Thoracic outlet syndrome can also be caused by poor posture, as anteriorly rounded shoulders and forward head posture can lead to compression of the thoracic outlet over time. Anteriorly rounded shoulders look like someone is hunched forward, with their shoulders drooping further forward than they should be if they were sitting or standing in good posture.
Symptoms of thoracic outlet syndrome include numbness or tingling in the arm or fingers, weakening grip, or shoulder, hand, or neck pain. Other potential symptoms include discoloration of the hand, which turns from red to a bluish colour, lack of colour in the hand or fingers, cold fingers or hands, and weakness of the arm or neck.

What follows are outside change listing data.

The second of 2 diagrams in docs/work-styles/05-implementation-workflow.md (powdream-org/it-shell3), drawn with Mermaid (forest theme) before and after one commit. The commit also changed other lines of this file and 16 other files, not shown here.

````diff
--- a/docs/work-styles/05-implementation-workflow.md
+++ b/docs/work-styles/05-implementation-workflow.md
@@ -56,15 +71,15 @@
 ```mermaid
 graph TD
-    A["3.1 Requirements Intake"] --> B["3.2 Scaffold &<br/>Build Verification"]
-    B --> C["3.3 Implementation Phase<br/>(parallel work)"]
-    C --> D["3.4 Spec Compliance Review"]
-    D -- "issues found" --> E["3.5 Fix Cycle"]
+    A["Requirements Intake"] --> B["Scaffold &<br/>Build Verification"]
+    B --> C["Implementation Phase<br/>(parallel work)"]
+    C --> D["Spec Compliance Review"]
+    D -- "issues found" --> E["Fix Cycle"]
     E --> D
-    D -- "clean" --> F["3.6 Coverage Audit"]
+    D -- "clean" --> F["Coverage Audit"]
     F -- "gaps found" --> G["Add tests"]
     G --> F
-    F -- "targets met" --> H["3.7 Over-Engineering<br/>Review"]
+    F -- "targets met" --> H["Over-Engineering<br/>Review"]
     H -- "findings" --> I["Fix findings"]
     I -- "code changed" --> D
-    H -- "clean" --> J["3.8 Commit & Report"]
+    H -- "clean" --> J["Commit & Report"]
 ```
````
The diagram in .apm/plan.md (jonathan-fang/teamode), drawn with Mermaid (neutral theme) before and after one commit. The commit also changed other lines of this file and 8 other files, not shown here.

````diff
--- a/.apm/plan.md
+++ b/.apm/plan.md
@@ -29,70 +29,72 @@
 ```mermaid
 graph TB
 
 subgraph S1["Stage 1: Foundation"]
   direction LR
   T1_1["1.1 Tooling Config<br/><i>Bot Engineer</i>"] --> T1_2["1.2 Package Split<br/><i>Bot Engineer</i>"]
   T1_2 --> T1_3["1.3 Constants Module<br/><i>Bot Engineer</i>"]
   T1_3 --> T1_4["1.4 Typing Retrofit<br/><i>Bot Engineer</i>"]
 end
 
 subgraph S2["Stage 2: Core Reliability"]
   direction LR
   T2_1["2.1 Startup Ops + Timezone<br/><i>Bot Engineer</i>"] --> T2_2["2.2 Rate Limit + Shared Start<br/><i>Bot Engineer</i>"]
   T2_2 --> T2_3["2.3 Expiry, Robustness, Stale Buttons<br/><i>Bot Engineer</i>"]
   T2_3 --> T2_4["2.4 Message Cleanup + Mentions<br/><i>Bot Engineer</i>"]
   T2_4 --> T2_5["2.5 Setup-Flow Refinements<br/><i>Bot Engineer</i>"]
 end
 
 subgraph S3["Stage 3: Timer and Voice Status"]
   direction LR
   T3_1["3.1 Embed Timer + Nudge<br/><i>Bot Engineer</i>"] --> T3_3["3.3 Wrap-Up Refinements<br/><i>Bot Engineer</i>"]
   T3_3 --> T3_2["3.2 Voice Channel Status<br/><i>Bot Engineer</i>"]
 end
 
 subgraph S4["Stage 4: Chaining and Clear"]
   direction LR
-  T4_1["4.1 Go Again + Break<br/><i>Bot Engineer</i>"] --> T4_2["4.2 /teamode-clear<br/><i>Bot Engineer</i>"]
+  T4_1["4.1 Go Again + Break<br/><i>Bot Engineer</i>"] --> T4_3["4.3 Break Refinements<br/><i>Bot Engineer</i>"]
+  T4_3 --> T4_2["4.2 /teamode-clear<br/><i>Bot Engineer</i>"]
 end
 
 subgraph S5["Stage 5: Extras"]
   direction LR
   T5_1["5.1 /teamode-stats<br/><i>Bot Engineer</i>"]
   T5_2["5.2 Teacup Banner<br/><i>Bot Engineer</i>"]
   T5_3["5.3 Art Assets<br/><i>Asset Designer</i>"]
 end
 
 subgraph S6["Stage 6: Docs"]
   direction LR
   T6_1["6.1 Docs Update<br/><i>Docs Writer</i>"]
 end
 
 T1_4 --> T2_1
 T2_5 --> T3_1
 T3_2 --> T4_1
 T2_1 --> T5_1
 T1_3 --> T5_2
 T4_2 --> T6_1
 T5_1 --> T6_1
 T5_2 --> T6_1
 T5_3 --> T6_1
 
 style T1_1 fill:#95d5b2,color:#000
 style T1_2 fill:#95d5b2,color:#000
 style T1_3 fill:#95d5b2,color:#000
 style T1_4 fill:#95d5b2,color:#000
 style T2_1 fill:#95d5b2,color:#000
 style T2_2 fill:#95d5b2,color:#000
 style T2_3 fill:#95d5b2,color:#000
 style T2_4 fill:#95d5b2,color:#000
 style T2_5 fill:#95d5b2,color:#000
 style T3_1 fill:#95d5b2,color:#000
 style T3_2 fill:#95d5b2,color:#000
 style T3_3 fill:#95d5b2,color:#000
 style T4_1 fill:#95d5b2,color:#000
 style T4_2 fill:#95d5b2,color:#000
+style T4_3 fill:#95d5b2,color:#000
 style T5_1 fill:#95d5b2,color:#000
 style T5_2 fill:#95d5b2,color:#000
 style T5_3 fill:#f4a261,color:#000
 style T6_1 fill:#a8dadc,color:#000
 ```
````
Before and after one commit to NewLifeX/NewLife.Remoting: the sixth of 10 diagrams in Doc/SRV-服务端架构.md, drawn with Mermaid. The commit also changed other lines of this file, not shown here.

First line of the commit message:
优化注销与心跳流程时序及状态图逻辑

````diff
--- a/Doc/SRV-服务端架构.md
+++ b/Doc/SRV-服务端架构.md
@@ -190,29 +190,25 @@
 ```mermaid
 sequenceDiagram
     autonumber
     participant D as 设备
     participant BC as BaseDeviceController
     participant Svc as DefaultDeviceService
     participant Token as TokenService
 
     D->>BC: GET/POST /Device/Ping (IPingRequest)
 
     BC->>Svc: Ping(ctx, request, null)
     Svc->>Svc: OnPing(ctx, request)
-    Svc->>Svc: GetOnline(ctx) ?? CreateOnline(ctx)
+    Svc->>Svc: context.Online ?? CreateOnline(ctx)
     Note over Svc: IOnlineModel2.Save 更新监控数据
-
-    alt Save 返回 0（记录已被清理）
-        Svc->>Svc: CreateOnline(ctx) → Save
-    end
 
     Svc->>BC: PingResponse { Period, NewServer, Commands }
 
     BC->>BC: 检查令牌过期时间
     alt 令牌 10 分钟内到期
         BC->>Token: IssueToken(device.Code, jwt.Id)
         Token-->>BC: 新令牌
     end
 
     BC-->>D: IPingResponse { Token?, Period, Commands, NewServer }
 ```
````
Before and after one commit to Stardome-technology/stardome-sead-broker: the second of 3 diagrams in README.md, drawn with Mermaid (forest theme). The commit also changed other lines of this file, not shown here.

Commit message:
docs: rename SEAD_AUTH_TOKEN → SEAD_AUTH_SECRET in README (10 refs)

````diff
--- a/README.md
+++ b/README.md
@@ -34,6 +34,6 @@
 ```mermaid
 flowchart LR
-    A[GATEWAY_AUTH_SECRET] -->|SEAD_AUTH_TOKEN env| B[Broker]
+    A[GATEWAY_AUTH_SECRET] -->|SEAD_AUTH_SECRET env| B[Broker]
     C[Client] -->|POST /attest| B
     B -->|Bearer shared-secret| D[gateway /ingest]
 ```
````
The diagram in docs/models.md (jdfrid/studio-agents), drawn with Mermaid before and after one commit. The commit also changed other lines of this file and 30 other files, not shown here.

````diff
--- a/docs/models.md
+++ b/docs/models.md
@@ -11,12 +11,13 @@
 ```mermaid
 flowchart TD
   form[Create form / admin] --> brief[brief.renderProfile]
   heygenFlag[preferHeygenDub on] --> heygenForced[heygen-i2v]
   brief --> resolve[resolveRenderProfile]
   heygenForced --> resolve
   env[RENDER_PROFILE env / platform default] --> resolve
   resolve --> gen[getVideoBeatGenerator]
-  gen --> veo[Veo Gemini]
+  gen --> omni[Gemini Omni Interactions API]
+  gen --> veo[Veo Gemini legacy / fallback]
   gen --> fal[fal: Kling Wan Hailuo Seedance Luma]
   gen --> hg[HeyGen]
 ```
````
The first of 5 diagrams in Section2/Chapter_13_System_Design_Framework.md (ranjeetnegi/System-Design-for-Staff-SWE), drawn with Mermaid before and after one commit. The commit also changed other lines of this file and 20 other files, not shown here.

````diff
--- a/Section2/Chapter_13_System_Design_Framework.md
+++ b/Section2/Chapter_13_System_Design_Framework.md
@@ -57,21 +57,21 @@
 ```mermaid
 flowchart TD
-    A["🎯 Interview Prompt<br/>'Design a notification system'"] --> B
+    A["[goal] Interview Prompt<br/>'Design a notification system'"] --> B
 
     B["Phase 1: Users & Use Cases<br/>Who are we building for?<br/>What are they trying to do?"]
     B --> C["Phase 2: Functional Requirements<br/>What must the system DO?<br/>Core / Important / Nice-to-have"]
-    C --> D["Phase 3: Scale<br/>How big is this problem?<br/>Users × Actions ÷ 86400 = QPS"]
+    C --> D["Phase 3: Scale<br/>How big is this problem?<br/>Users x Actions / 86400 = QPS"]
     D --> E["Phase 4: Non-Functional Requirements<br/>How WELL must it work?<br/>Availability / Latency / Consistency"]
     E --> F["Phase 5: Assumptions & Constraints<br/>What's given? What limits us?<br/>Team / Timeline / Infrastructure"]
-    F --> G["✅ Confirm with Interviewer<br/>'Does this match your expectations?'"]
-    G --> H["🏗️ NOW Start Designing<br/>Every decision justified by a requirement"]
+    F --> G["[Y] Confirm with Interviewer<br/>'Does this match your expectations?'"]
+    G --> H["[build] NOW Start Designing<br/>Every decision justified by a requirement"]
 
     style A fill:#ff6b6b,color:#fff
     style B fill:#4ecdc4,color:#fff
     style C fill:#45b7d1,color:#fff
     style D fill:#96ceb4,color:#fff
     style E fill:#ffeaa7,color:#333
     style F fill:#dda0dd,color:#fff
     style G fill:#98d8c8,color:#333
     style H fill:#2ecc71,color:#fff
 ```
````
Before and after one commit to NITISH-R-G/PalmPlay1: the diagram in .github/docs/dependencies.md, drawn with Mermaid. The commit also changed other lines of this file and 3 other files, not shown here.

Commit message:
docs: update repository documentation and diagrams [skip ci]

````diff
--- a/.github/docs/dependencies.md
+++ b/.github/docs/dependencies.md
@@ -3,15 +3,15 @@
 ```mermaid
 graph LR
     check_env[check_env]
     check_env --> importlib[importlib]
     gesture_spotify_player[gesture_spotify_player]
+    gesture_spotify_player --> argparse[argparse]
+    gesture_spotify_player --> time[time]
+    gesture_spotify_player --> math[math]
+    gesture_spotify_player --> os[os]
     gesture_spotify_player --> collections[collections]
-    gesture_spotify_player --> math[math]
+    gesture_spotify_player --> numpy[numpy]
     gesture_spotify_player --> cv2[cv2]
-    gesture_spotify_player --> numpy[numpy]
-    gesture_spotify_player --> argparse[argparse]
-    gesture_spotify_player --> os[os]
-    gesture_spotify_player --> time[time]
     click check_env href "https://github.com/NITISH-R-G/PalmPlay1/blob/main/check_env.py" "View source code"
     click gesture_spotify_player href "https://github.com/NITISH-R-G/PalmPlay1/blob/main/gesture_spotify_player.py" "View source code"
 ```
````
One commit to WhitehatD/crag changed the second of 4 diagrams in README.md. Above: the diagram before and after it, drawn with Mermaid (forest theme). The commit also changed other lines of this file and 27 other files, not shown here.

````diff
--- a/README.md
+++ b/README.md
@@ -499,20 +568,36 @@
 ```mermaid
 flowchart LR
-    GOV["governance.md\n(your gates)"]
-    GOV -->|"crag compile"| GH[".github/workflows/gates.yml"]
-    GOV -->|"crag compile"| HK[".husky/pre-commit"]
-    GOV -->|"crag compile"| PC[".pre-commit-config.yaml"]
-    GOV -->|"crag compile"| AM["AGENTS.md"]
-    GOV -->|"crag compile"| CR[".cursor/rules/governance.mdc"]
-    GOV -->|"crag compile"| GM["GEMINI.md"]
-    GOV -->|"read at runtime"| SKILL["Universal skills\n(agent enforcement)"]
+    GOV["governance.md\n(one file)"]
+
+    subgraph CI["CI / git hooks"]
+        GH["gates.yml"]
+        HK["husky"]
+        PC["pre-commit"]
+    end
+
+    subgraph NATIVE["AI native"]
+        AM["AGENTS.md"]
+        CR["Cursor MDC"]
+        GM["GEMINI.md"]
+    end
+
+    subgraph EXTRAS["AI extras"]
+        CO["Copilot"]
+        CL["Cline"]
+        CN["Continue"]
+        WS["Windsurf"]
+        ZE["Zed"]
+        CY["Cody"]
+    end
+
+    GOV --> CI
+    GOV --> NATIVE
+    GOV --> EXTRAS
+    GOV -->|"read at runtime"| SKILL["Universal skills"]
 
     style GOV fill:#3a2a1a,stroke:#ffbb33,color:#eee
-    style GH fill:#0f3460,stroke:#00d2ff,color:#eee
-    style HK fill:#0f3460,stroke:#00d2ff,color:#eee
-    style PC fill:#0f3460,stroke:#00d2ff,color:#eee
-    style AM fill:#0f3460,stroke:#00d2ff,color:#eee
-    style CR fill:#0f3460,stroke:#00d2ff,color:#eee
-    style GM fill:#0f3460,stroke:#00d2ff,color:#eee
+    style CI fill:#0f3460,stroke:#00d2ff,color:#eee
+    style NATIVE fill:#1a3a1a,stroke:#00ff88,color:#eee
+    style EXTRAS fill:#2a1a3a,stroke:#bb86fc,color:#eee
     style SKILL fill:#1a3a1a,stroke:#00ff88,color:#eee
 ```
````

A standing desk can really help with thoracic outlet syndrome when used properly. Standing instead of sitting throughout the day can help decrease pressure on the thoracic outlet, which decreases symptoms of pain and discomfort into the arm and fingers.
The last condition that often affects the anterior shoulder is nerve tension.
There are a large number of nerves that exit from our spinal cord into our neck. These nerves then branch out and travel into our arms and fingers, bringing sensation and muscular control to our extremities.
When a nerve gets compressed in the neck, this can often lead to discomfort in the anterior part of the shoulder. This is because this is an important junction point for the nerves of our body (the brachial plexus).
When our nerves get compressed, we often experience numbness, tingling, and sharp pain into our arms. A feeling of weakness is also possible, depending on which type of nerve is being compressed.
Overall, numbness and tingling that travels from the neck can stem from the compression of a nerve root, a peripheral nerve, or from thoracic outlet syndrome. If you are experiencing numbness or tingling into your upper extremity on a regular basis, it is recommended to seek the advice and expertise of a physician or physical therapist.
When using a standing desk, avoid bringing your neck forward to look at your screen, it should be in a neutral position so as to not cause excessive pressure on the nerves that exit out of your neck. Additionally, keeping your shoulders back and your shoulder blades down will bring your upper body into a better position, to optimise nerve mobility.
Below are a few suggestions for improving symptoms of discomfort. They are not a replacement for physical therapy offered from a knowledgeable professional.
While working at a desk, our shoulders and upper backs typically round forward, leading to a compression at the anterior part of the shoulder.
If this posture is maintained for long periods throughout the day, our bodies become less effective at changing it. Eventually, over time, it becomes habitual, or the norm.
An improvement in posture can lead to an improvement in symptoms. Strengthening the upper back musculature behind the shoulder blade is also a common way to reduce symptoms of discomfort. By strengthening the posterior upper back, or shoulder blade muscles, the shoulders do not fall forward to the same degree.
This change in positioning decreases tension on the front of the shoulder, leading to less symptoms of the common anterior shoulder problems mentioned above.
Standing desks are an excellent way to decrease anterior shoulder pain. When standing at a desk we tend to be more aware of our posture, and our necks and shoulders do not droop forward to the same degree as when we are working at a computer while sitting at a desk.
Varying your posture and position throughout the work day can also decrease tension in the anterior shoulder. Limit sitting to bouts of 30-45 minutes at a time and stand when you can throughout your work day.